Let's hope he is right. And how ironic - and sad- it is that Rumsfeld and Cheney were at the center of that mess three decades ago and are at the center of another foreign policy debacle today.


Gary Aknos said...

Just read this piece of commentary on

Regardless of your opinion of the IRD or the NCC, the report raises serious questions about the National Council of Churches and it’s sources of funding. Bob Edgar, like the UCC’s John Thomas, doesn’t like to have his motives questioned and will undoubtedly respond by claiming a right-wing conspiracy instead of actually explaining why the National Council of Churches hasn’t been more transparent about it’s sources of funding. In September, 2005, the United Methodist Church (Edgar’s own church and the largest member of the National Council of Churches) sent a “letter of concern” to the NCC over the departure of the Antiochian Orthodox Church and called for “immediate steps to understand” why the Orthodox church left the NCC. In the same letter, the United Methodist Church also expressed it’s “disdain” over a politically loaded fund raising letter that Edgar sent out in June of 2005.

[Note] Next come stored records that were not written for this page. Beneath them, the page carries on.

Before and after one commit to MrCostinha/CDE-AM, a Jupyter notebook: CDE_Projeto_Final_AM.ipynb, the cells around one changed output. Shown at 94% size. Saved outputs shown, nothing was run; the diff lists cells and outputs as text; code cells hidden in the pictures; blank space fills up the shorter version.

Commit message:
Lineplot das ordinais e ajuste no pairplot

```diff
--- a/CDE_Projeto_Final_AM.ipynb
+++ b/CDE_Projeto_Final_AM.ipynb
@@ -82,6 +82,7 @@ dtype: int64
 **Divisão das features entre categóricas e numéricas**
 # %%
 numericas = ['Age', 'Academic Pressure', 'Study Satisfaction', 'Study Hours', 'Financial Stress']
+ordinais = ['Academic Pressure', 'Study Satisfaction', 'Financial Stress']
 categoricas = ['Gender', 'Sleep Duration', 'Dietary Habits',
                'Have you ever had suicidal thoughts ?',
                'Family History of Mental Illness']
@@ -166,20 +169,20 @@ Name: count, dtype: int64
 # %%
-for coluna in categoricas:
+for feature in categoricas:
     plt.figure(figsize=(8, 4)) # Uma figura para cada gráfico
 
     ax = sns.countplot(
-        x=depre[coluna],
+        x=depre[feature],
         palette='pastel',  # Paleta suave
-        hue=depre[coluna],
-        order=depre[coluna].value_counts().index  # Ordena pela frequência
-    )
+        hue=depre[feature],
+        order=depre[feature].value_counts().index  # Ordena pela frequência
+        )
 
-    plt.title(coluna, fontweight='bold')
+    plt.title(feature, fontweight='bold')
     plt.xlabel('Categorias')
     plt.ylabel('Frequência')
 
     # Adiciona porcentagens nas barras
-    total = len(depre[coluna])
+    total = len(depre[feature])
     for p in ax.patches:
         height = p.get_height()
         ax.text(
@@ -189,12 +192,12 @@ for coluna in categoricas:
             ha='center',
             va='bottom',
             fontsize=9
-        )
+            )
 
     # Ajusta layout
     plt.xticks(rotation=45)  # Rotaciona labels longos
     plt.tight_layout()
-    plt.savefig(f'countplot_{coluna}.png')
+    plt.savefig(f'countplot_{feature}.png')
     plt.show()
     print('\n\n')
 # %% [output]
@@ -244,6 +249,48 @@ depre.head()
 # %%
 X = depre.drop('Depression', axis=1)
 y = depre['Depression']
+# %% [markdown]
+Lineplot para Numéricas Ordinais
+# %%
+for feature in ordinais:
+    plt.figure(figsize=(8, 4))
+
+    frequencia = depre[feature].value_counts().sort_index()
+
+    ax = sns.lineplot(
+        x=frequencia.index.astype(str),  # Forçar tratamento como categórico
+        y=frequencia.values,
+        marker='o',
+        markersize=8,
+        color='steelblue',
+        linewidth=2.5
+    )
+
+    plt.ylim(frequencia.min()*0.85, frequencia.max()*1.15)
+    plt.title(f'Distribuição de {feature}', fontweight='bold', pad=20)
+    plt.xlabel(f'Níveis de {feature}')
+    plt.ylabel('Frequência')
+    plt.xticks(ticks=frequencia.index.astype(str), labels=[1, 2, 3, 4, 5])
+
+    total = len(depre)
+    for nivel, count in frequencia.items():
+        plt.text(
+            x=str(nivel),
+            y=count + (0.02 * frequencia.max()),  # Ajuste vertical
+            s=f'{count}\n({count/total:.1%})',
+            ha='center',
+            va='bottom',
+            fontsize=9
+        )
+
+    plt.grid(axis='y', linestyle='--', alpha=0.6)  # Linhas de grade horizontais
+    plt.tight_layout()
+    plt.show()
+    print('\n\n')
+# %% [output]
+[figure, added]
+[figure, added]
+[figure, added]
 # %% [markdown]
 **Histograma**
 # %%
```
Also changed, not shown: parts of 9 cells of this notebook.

Edgar’s initial reaction to the criticism he received from the letter was to suggest a conspiracy by “those who try to dilute our witness and mislead our friends by suggesting that the National Council of Churches is a partisan, left-leaning organization.” However, his tune changed after the UMC letter. Thomas Hoyt, then President of the National Council of Churches, said that Edgar now “has acknowledged that the letter was sent from the development office without proper review.”

The IRD, on the other hand, has a clear political agenda. Unlike the National Council of Churches, their agenda is transparent and their sources of funding are very public. But the biggest difference between the NCC and the IRD is their constituency. Whether you love them or hate them, the IRD’s members voluntarily and directly subscribe to their values and principles. The 45 million members that the NCC claims to represent are so buried under multiple levels of bureaucracy between their local churches, associations, conferences and denomination offices that there is literally no connection between the NCC and it’s members. Further, since the NCC claims to speak with a prophetic voice on a range of issues, it has a moral obligation to publicly disclose it’s sources of funding and political alliances – but it does not. At a minimum, the IRD report provides a level of transparency that the NCC won’t disclose on it’s own.

liberal pastor said...

I am not sure how this post is germane to mine. But I already responded to the untruth that the IRD is more open about its source of funding than the NCC. The president of the IRD said it himself. See the comments to the post "Christian Groups Trade Barbs."